Show every line in the records below that contains the word "xlsx".

═══ RECORDS FOR THE TASK

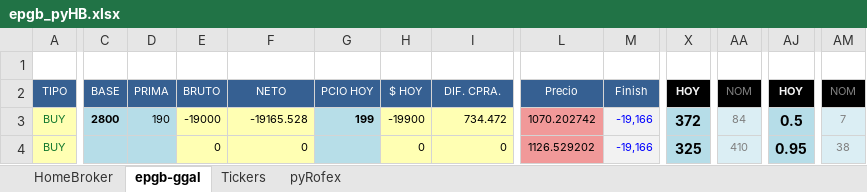
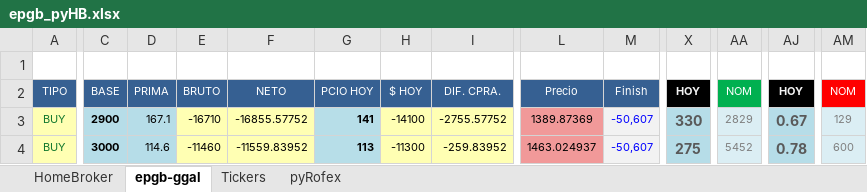
Before and after one commit to piolifl/pyHomeBroker, an Excel workbook: epgb_pyHB.xlsx, sheet epgb-ggal, drawn as a sheet; only a part is shown, gaps mark what is left out; values as stored, in another font and other column widths than the file's, no borders; conditional formats not drawn; the diff covers the shown part only; the diff names each change by its address in the sheet, - before the commit and + after, or states it on an @@ line.

```diff
--- a/epgb_pyHB.xlsx (sheet epgb-ggal)
+++ b/epgb_pyHB.xlsx (sheet epgb-ggal)
@@ AA2 text colour: #808080 → #FFFFFF, fill: #000000 → #00B050 @@
@@ AM2 fill: #000000 → #FF0000, text colour: #808080 → #FFFFFF @@
-C3: 2800
+C3: 2900
-D3: 190
+D3: 167.1
-E3: -19000
+E3: -16710
-F3: -19165.528
+F3: -16855.57752
-G3: 199
+G3: 141
-H3: -19900
+H3: -14100
-I3: 734.472
+I3: -2755.57752
-L3: 1070.202742
+L3: 1389.87369
-M3:M4: -19,166
+M3:M4: -50,607
-X3: 372
+X3: 330
-X3:X4 text colour: black
+X3:X4 text colour: #595959
-AA3: 84
+AA3: 2829
-AJ3: 0.5
+AJ3: 0.67
-AJ3:AJ4 text colour: black
+AJ3:AJ4 text colour: #595959
-AM3: 7
+AM3: 129
-C4: (empty)
+C4: 3000
-D4: (empty)
+D4: 114.6
-E4: 0
+E4: -11460
-F4: 0
+F4: -11559.83952
-G4: (empty)
+G4: 113
-H4: 0
+H4: -11300
-I4: 0
+I4: -259.83952
-L4: 1126.529202
+L4: 1463.024937
-X4: 325
+X4: 275
-AA4: 410
+AA4: 5452
-AJ4: 0.95
+AJ4: 0.78
-AM4: 38
+AM4: 600
```
Also changed, not shown: 810 edited cells and cell formats elsewhere in this sheet, sheet HomeBroker, sheet Tickers, formulas that keep their value, hidden cells, 2 other files.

══════

EXERCISE RESULT »
Before and after one commit to piolifl/pyHomeBroker, an Excel workbook: epgb_pyHB.xlsx, sheet epgb-ggal, drawn as a sheet; only a part is shown, gaps mark what is left out; values as stored, in another font and other column widths than the file's, no borders; conditional formats not drawn; the diff covers the shown part only; the diff names each change by its address in the sheet, - before the commit and + after, or states it on an @@ line.
--- a/epgb_pyHB.xlsx (sheet epgb-ggal)
+++ b/epgb_pyHB.xlsx (sheet epgb-ggal)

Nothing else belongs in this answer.